* **Directions**
The entries below are to be written out exactly, with no images included.

* **Records for processing**

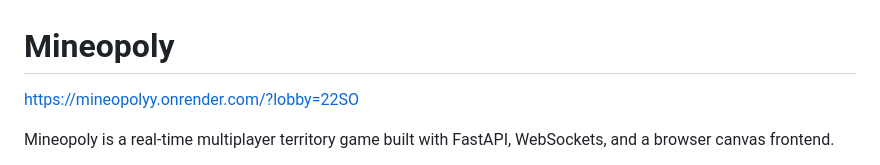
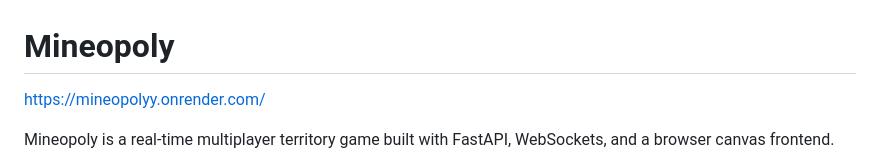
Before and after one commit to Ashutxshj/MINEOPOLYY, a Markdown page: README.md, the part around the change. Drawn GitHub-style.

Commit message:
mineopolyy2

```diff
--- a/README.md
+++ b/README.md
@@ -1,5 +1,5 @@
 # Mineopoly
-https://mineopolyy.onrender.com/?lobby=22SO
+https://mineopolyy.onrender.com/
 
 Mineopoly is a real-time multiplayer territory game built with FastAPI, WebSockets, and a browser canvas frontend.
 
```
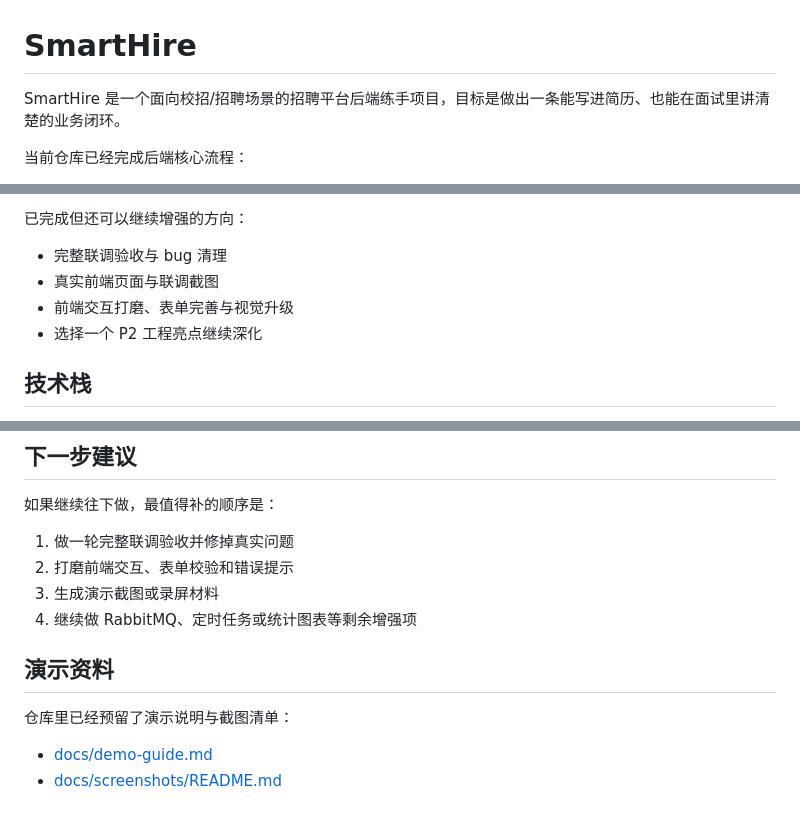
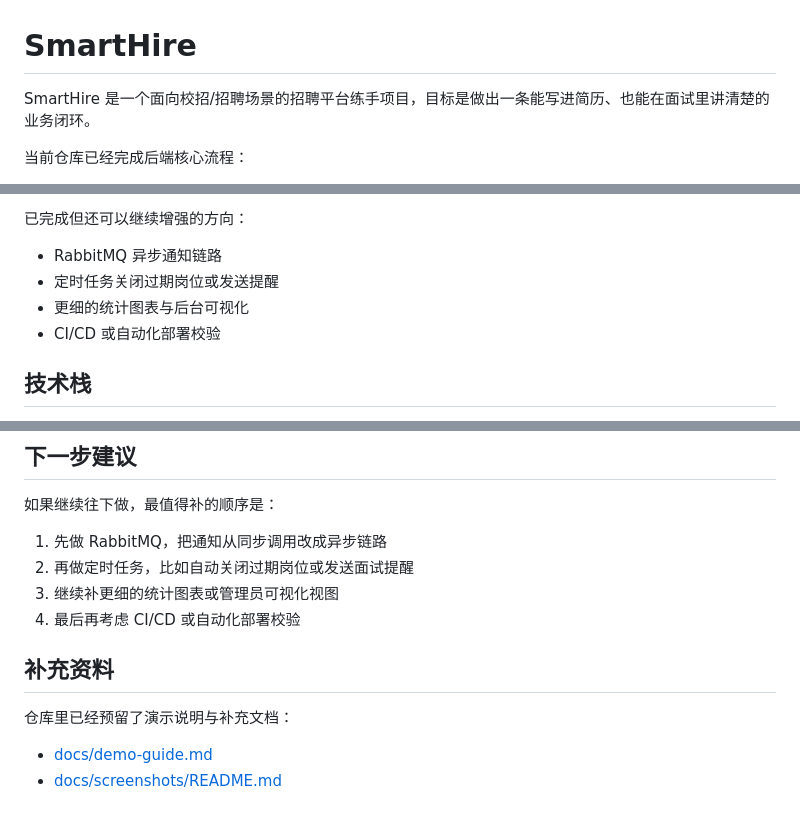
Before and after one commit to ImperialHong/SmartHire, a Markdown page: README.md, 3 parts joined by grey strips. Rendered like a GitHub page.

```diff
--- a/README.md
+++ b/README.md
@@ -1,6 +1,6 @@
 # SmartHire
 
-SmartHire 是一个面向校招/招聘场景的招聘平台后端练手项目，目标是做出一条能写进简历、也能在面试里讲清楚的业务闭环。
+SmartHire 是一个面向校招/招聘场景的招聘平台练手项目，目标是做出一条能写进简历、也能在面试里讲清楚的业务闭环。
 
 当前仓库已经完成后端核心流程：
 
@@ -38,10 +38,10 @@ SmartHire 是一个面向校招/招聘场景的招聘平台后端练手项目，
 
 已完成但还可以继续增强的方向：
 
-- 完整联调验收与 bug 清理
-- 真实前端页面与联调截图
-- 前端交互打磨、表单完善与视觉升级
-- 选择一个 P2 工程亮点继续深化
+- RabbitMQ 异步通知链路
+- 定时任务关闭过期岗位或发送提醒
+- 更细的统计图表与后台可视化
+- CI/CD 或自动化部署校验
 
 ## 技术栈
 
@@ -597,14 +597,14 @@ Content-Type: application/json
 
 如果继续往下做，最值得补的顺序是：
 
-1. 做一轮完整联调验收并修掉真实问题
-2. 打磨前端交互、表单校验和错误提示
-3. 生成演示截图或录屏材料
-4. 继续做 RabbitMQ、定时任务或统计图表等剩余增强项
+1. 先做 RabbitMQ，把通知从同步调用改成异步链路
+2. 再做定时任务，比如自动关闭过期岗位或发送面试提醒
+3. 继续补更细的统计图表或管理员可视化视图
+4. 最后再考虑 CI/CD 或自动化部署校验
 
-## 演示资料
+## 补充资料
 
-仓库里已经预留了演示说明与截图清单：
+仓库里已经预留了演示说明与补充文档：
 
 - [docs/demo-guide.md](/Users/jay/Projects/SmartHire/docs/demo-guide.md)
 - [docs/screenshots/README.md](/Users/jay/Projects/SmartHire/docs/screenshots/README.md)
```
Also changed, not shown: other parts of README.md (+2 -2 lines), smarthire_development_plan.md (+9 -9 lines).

* **Response**
Before and after one commit to Ashutxshj/MINEOPOLYY, a Markdown page: README.md, the part around the change. Drawn GitHub-style.

Commit message:
mineopolyy2

```diff
--- a/README.md
+++ b/README.md
@@ -1,5 +1,5 @@
 # Mineopoly
-https://mineopolyy.onrender.com/?lobby=22SO
+https://mineopolyy.onrender.com/
 
 Mineopoly is a real-time multiplayer territory game built with FastAPI, WebSockets, and a browser canvas frontend.
 
```
Before and after one commit to ImperialHong/SmartHire, a Markdown page: README.md, 3 parts joined by grey strips. Rendered like a GitHub page.

```diff
--- a/README.md
+++ b/README.md
@@ -1,6 +1,6 @@
 # SmartHire
 
-SmartHire 是一个面向校招/招聘场景的招聘平台后端练手项目，目标是做出一条能写进简历、也能在面试里讲清楚的业务闭环。
+SmartHire 是一个面向校招/招聘场景的招聘平台练手项目，目标是做出一条能写进简历、也能在面试里讲清楚的业务闭环。
 
 当前仓库已经完成后端核心流程：
 
@@ -38,10 +38,10 @@ SmartHire 是一个面向校招/招聘场景的招聘平台后端练手项目，
 
 已完成但还可以继续增强的方向：
 
-- 完整联调验收与 bug 清理
-- 真实前端页面与联调截图
-- 前端交互打磨、表单完善与视觉升级
-- 选择一个 P2 工程亮点继续深化
+- RabbitMQ 异步通知链路
+- 定时任务关闭过期岗位或发送提醒
+- 更细的统计图表与后台可视化
+- CI/CD 或自动化部署校验
 
 ## 技术栈
 
@@ -597,14 +597,14 @@ Content-Type: application/json
 
 如果继续往下做，最值得补的顺序是：
 
-1. 做一轮完整联调验收并修掉真实问题
-2. 打磨前端交互、表单校验和错误提示
-3. 生成演示截图或录屏材料
-4. 继续做 RabbitMQ、定时任务或统计图表等剩余增强项
+1. 先做 RabbitMQ，把通知从同步调用改成异步链路
+2. 再做定时任务，比如自动关闭过期岗位或发送面试提醒
+3. 继续补更细的统计图表或管理员可视化视图
+4. 最后再考虑 CI/CD 或自动化部署校验
 
-## 演示资料
+## 补充资料
 
-仓库里已经预留了演示说明与截图清单：
+仓库里已经预留了演示说明与补充文档：
 
 - [docs/demo-guide.md](/Users/jay/Projects/SmartHire/docs/demo-guide.md)
 - [docs/screenshots/README.md](/Users/jay/Projects/SmartHire/docs/screenshots/README.md)
```
Also changed, not shown: other parts of README.md (+2 -2 lines), smarthire_development_plan.md (+9 -9 lines).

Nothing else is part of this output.